Much of the rest of the book covers a variety of topics demonstrating the importance of IT and software, and how having them exhibit problems can affect millions of people, up to and including posing a danger to their lives. Well, yes, but that's not exactly fresh insight. Someone who has never worked with IT/software topics may find this interesting and illuminating, but not industry insiders.
Reading was somewhat hard work, since there's no common strand along which the content is organized. Each chapter is more or less unconnected to the others, only the very last one tries to tie it all together. Kind of annoying is the author's habit of breaking down each subject into 3 bullet point, and then each of those in turn into 3 more points - it feels like a series of presentation slides, with too little explanation for each bullet.
(Disclosure: I received a copy of this book from the publisher in exchange for writing this review on behalf of CodeRanch.)
Glitch is an interesting book, but to be honest I didn't really enjoy it. The author is certainly an expert in the field and provides plenty of useful information, but at times I found it difficult to distinguish the stories from the proven content from the opinion.

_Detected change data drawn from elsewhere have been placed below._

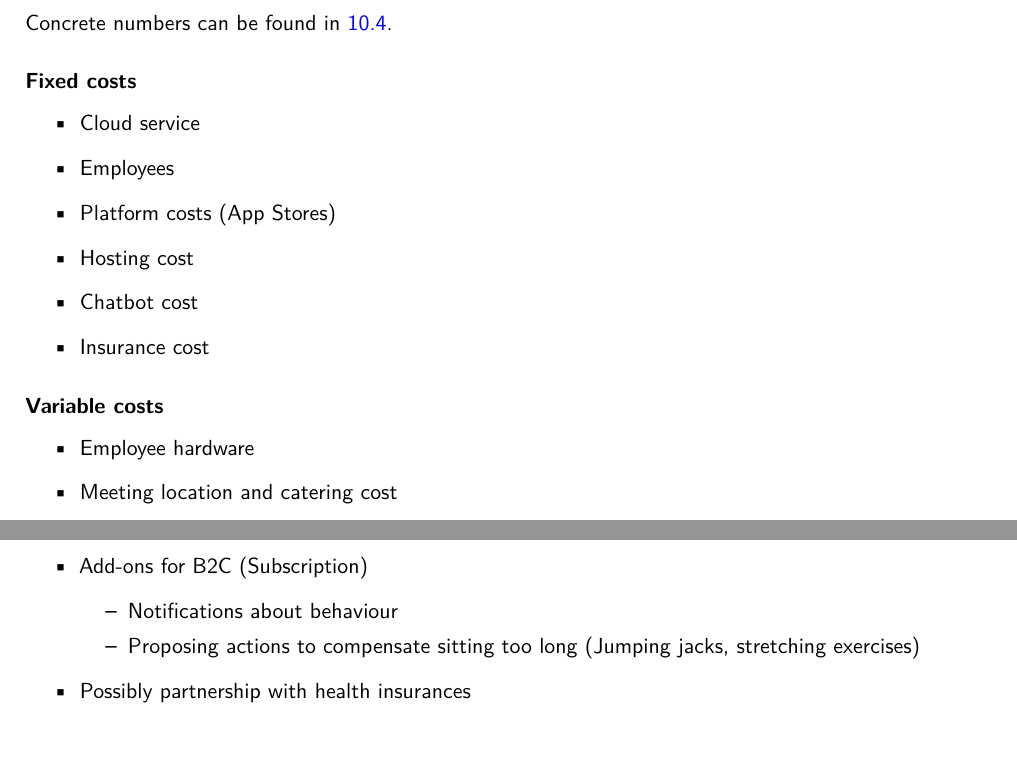
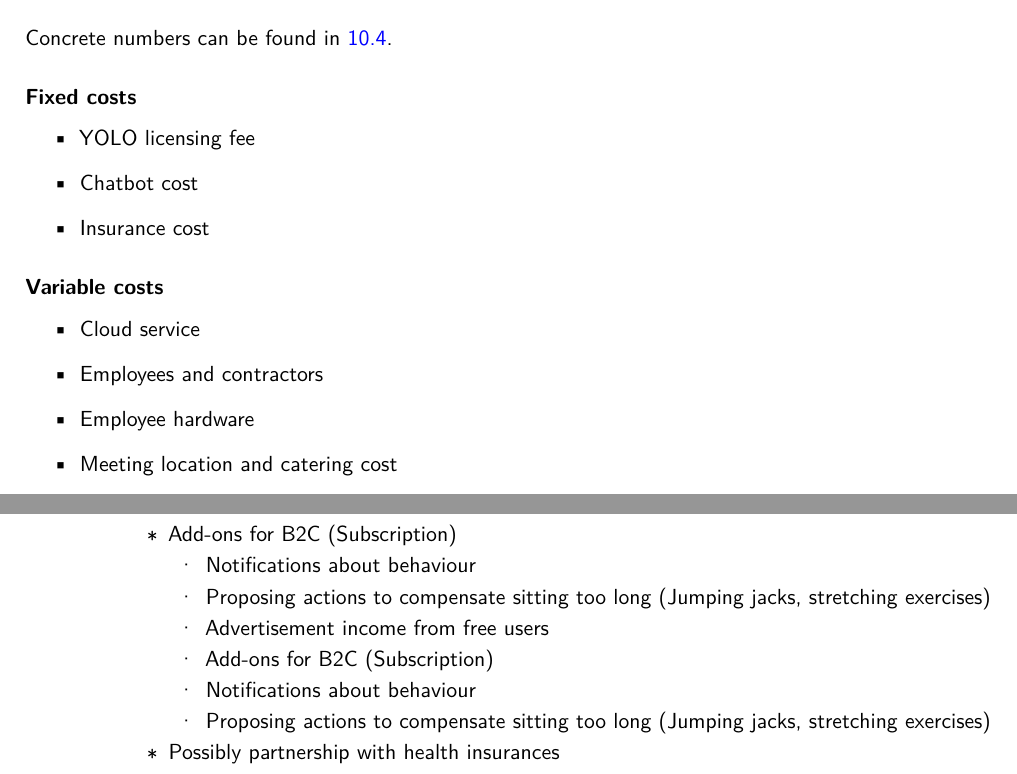
Before and after one commit to 7AtAri/ergonomic_pose_detect, a LaTeX thesis (business values/report/main.tex, which reads business values/report/chapters/business_model_canvas.tex): two parts of pages 16 and 17 of 48 before the commit and two parts of pages 16 and 17 of 49 after it, joined at a grey line, cut so that both start at the same text. Compiled offline with pdfLaTeX.

Commit message:
fix canvas

```diff
--- a/business values/report/chapters/business_model_canvas.tex
+++ b/business values/report/chapters/business_model_canvas.tex
@@ -147,19 +148,17 @@ This is done by answering the questions of the business model canvas in bullet p
 
 \section{Cost Structure}
 Concrete numbers can be found in \ref{sec:cost_structure}.
-%TODO Add the actual costs as well??
 \subsubsection*{Fixed costs}
 \begin{itemize}
-    \item Cloud service
-    \item Employees
-    \item Platform costs (App Stores)
-    \item Hosting cost
+    \item YOLO licensing fee
     \item Chatbot cost
     \item Insurance cost
 \end{itemize}
 
 \subsubsection*{Variable costs}
 \begin{itemize}
+    \item Cloud service
+    \item Employees and contractors
     \item Employee hardware
     \item Meeting location and catering cost
     \item Advertisement and campaign costs
@@ -201,6 +199,13 @@ Concrete numbers can be found in \ref{sec:cost_structure}.
     \begin{itemize}
         \item Notifications about behaviour
         \item Proposing actions to compensate sitting too long (Jumping jacks, stretching exercises)
-    \end{itemize}
+                    \item Advertisement income from free users
+    \item Add-ons for B2C (Subscription)
+    \begin{itemize}
+        \item Notifications about behaviour
+        \item Proposing actions to compensate sitting too long (Jumping jacks, stretching exercises)
+                \end{itemize}
+        \end{itemize}
+
     \item Possibly partnership with health insurances
 \end{itemize}
```
Also changed, not shown: business values/report/chapters/business_model_canvas.tex (10 more changed lines).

Each chapter has a topic and conclusion but the coverage feels anecdotal and often a bit light, padded by the included stories. Maybe I was a little sensitive while reading it, but the book is fairly short to begin with and while the stories, figures and tables are important to the text it means there is much less content than the 208 official pages. To me it felt more like a collection of articles or presentations than a book.

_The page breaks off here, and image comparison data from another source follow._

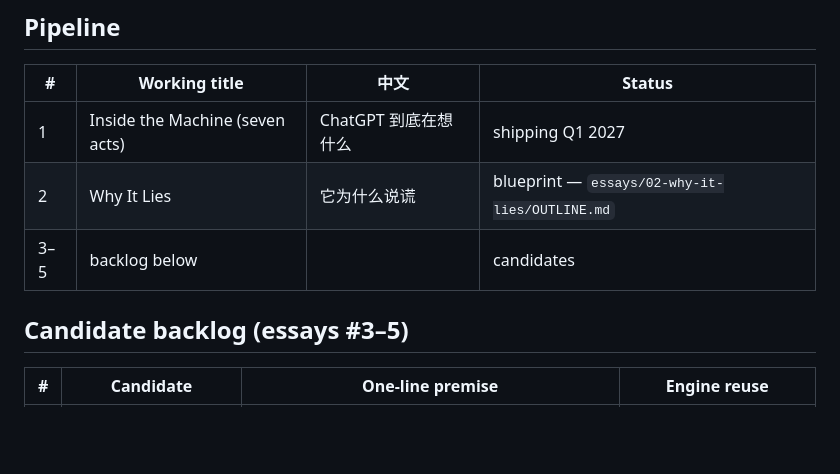
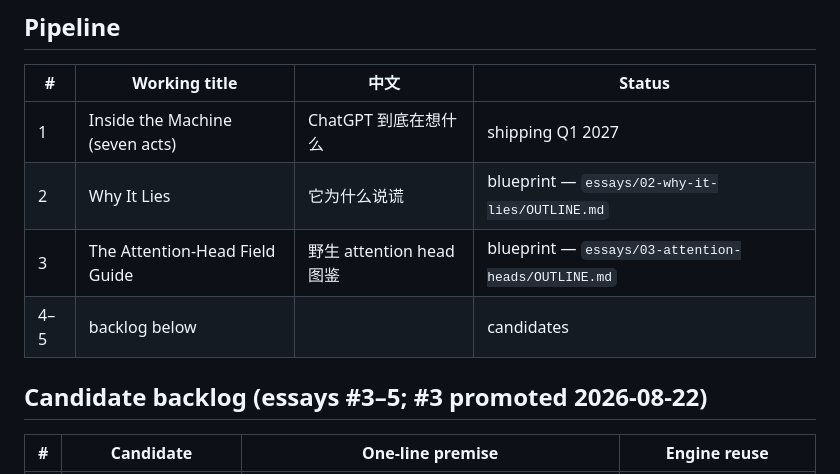
Before and after one commit to toolbooth/llm-explainer, a Markdown page: SERIES.md, the part around the change. Rendered like a GitHub page; blank space fills up the shorter version.

```diff
--- a/SERIES.md
+++ b/SERIES.md
@@ -38,9 +38,10 @@ that format into a cadence.*
 |---|---|---|---|
 | 1 | Inside the Machine (seven acts) | ChatGPT 到底在想什么 | shipping Q1 2027 |
 | 2 | Why It Lies | 它为什么说谎 | blueprint — `essays/02-why-it-lies/OUTLINE.md` |
-| 3–5 | backlog below | | candidates |
+| 3 | The Attention-Head Field Guide | 野生 attention head 图鉴 | blueprint — `essays/03-attention-heads/OUTLINE.md` |
+| 4–5 | backlog below | | candidates |
 
-## Candidate backlog (essays #3–5)
+## Candidate backlog (essays #3–5; #3 promoted 2026-08-22)
 
 | # | Candidate | One-line premise | Engine reuse |
 |---|---|---|---|
```
Also changed, not shown: essays/03-attention-heads/OUTLINE.md (added, +118 -0 lines).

The topics are wide ranging and touch many aspects of IT in business and the value of this book is in this breadth. The coverage can be used as a check list or refresher for your own IT reviews or provide suggestions on areas to focus in your own organisation, but you could possibly distil this into a one or two page list and move on.

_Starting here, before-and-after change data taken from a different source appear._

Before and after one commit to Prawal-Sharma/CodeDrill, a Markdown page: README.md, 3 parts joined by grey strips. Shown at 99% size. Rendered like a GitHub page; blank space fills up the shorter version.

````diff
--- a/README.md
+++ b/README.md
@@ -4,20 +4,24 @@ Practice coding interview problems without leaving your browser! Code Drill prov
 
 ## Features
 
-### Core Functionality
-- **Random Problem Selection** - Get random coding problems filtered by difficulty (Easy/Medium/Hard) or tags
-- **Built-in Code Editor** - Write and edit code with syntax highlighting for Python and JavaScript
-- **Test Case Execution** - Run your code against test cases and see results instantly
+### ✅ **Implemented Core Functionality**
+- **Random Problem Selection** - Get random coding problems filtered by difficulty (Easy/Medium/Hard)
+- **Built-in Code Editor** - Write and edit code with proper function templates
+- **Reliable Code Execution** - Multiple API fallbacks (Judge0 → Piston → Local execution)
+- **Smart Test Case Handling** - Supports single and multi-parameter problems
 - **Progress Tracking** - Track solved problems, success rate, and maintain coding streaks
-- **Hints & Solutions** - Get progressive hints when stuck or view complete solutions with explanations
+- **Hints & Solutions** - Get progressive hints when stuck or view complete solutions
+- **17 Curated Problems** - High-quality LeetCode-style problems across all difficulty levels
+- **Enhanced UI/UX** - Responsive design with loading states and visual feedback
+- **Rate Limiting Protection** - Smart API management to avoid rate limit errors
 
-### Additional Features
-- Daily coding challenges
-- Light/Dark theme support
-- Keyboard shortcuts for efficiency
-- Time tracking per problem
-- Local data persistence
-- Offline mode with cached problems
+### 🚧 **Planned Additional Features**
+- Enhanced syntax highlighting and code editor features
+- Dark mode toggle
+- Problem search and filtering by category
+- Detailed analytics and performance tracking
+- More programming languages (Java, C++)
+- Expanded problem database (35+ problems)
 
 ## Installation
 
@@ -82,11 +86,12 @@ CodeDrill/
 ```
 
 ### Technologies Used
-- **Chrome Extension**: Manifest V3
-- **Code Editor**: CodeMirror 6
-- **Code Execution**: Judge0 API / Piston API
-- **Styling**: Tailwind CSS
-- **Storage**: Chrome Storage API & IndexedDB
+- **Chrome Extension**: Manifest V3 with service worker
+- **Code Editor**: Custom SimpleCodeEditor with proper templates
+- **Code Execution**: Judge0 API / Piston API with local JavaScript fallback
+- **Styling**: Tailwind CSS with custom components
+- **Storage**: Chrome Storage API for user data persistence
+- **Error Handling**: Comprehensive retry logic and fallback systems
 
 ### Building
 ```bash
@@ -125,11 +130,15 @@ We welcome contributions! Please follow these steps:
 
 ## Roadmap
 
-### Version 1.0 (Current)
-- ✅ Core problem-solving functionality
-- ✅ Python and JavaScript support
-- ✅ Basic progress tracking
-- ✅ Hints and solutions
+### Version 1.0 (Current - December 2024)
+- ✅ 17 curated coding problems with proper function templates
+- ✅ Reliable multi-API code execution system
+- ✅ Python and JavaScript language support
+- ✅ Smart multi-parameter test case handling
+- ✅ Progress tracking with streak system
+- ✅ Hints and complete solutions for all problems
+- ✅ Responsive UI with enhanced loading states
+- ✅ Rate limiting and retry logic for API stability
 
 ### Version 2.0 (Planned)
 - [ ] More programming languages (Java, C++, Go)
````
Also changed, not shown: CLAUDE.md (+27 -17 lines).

In the end I just wasn't convinced that the book was worthwhile. It was light, padded and occasionally disjointed. Many of the stories weren't software related and I couldn't see how they served the book. It will look nice on the bookshelf but it didn't deliver the experience I was hoping for.
Disclosure: I received a copy of this book from the publisher in exchange for writing this review on behalf of CodeRanch.